I am looking to interview approximately 50 to 75 Canadian parents for this book. Specifically, I am looking to interview parents who have at least one child who has struggled with some sort of mental health issue and who are eager to offer support to and/or share what they have learned with other parents.

The interviews will be conducted between mid-April and late June via a series of eight questionnaires (consisting of approximately 10 questions each)  that will cover such topics as obtaining a diagnosis, advocating for your child (and teaching your child self-advocacy skills), parenting a child with a mental health issue, and caring for yourself and the rest of your family. The questionnaires can be completed at your own pace so that you can work them around your family's busy schedule.

Each parent who completes at least 75% of the questionnaires will be acknowledged in the book's acknowledgments (with his/her permission). He/she will also receive a signed copy of the book and be invited to book-related events when the book is launched in Fall 2014. 

This book is important to me because I have lived through much of what I will be writing about. All four of my children have dealt with one or more of the issues that fall underneath the mental health umbrella. My daughter has written about her struggles with an eating disorder and depression. My three sons struggled with ADHD during their growing up years. My youngest son has Asperger's. And I am living with -- and mostly thriving with -- Bipolar II.

If you think you might be interested in participating in this project, please get in touch. 

I am also interested in hearing from mental health researchers who would like to flag their latest child/youth mental health research for me and any Canadian mental health-related organizations who would like to have a conversation about what their organizations can bring to this project.


Ann Douglas
annmdouglas [ at ] 

Another Reason Why Babies -- and Parents -- Lose Sleep

Added on by Ann Douglas.

When babies are learning new things, they may miss out on sleep. That's the conclusion of a study I write about in today's Toronto Star. I interviewed eight parents, a sleep expert, and an expert in infant development.

Unfortunately, my article was too long and some of the wisdom that the parents shared with me had to be cut from the original article. Rather than allow those bits of wisdom to be lost, I thought I'd share their experiences via this blog.

I think I'm going to start doing this more often -- sharing outtakes from some of my articles. Some really good stuff gets lost on the editing room floor. What's more, I really appreciate the time parents spend sharing their experiences with me and I don't want their contributions to be lost.

Image Credit: Shutterstock/Ambrozinio

Image Credit: Shutterstock/Ambrozinio

Anyway, here's what the parents who didn't end up being quoted in the article had to say:

“Max (8 months old) is definitely working on crawling. He’s still not sleeping through the night and his sleep seems to have gotten worse lately.”
- Michelle Williams, mother of three, St. John’s, Newfoundland

“Eli was a fairly good sleeper up until age six months. Lately, he’s been up twice, if not three or four times, each night. He just started crawling this week.”
- Laura Kohoko, mother of four, Toronto

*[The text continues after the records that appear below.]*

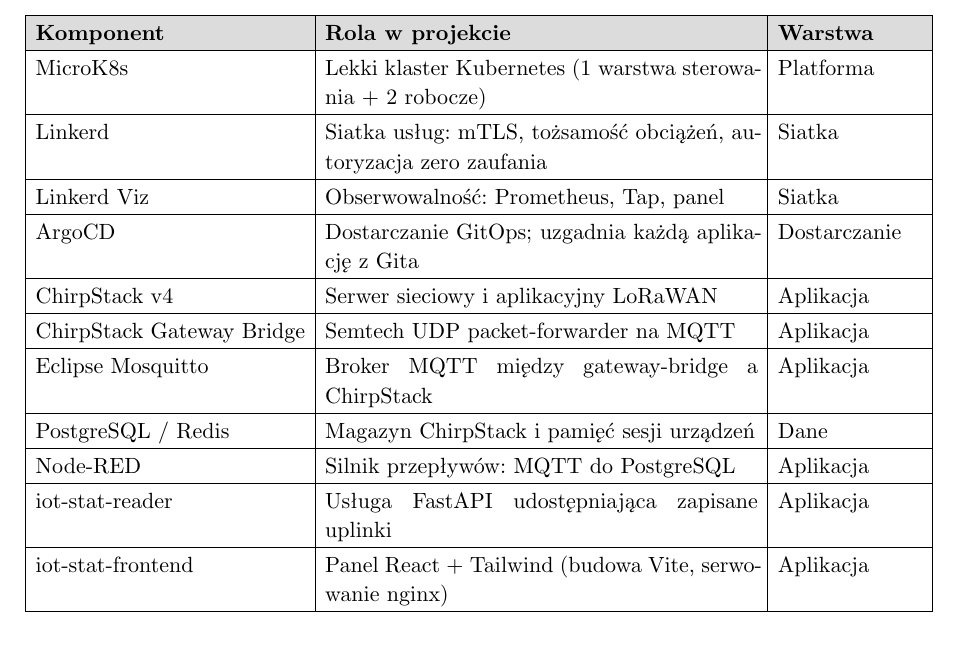
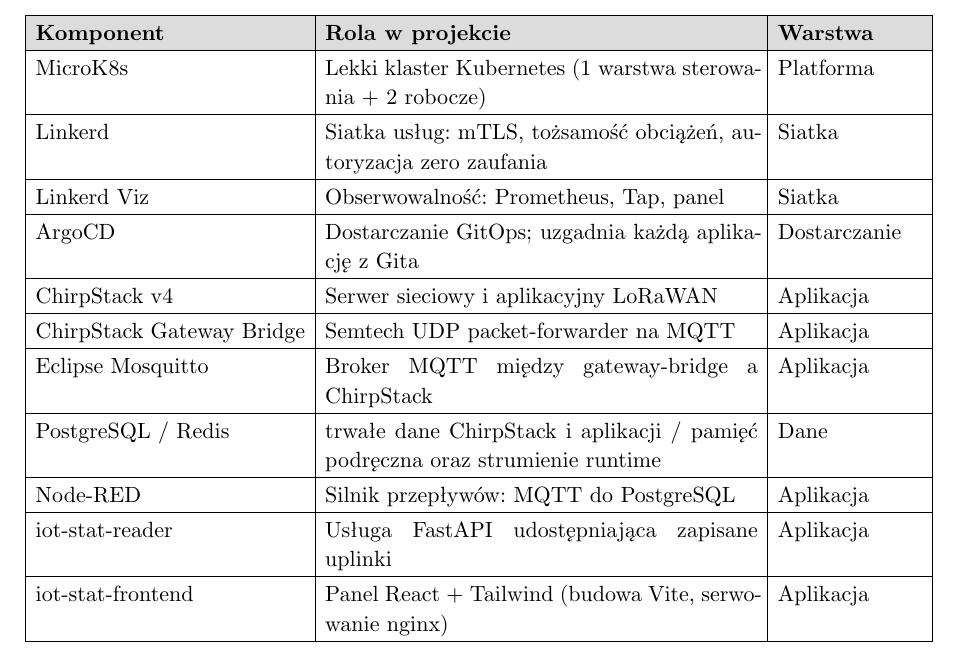
Before and after one commit to Torba2207/IoT-in-ServiceMesh, a Typst document (documentation/main-pl.typ): part of page 6 of 18, cut so that both start at the same text. Compiled offline with Typst 0.15.

Commit message:
fixed: Error in the Redis description

```diff
--- a/documentation/main-pl.typ
+++ b/documentation/main-pl.typ
@@ -203,7 +203,7 @@
   [ChirpStack v4], [Serwer sieciowy i aplikacyjny LoRaWAN], [Aplikacja],
   [ChirpStack Gateway Bridge], [Semtech UDP packet-forwarder na MQTT], [Aplikacja],
   [Eclipse Mosquitto], [Broker MQTT między gateway-bridge a ChirpStack], [Aplikacja],
-  [PostgreSQL / Redis], [Magazyn ChirpStack i pamięć sesji urządzeń], [Dane],
+  [PostgreSQL / Redis], [trwałe dane ChirpStack i aplikacji / pamięć podręczna oraz strumienie runtime], [Dane],
   [Node-RED], [Silnik przepływów: MQTT do PostgreSQL], [Aplikacja],
   [iot-stat-reader], [Usługa FastAPI udostępniająca zapisane uplinki], [Aplikacja],
   [iot-stat-frontend], [Panel React + Tailwind (budowa Vite, serwowanie nginx)], [Aplikacja],
```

“There definitely have been some challenges with sleep. From the time Charlotte was 8 months to about 9 ½ months, she was very fussy at night.”
- Mike Reynolds, father of two, Ottawa

“Once Erik had crawling down pat, his sleep improved for a while. Now he’s learning to walk and he’s quite obsessed about that and back to waking up more in the night.”
- Kim Winiski, mother of two, Calgary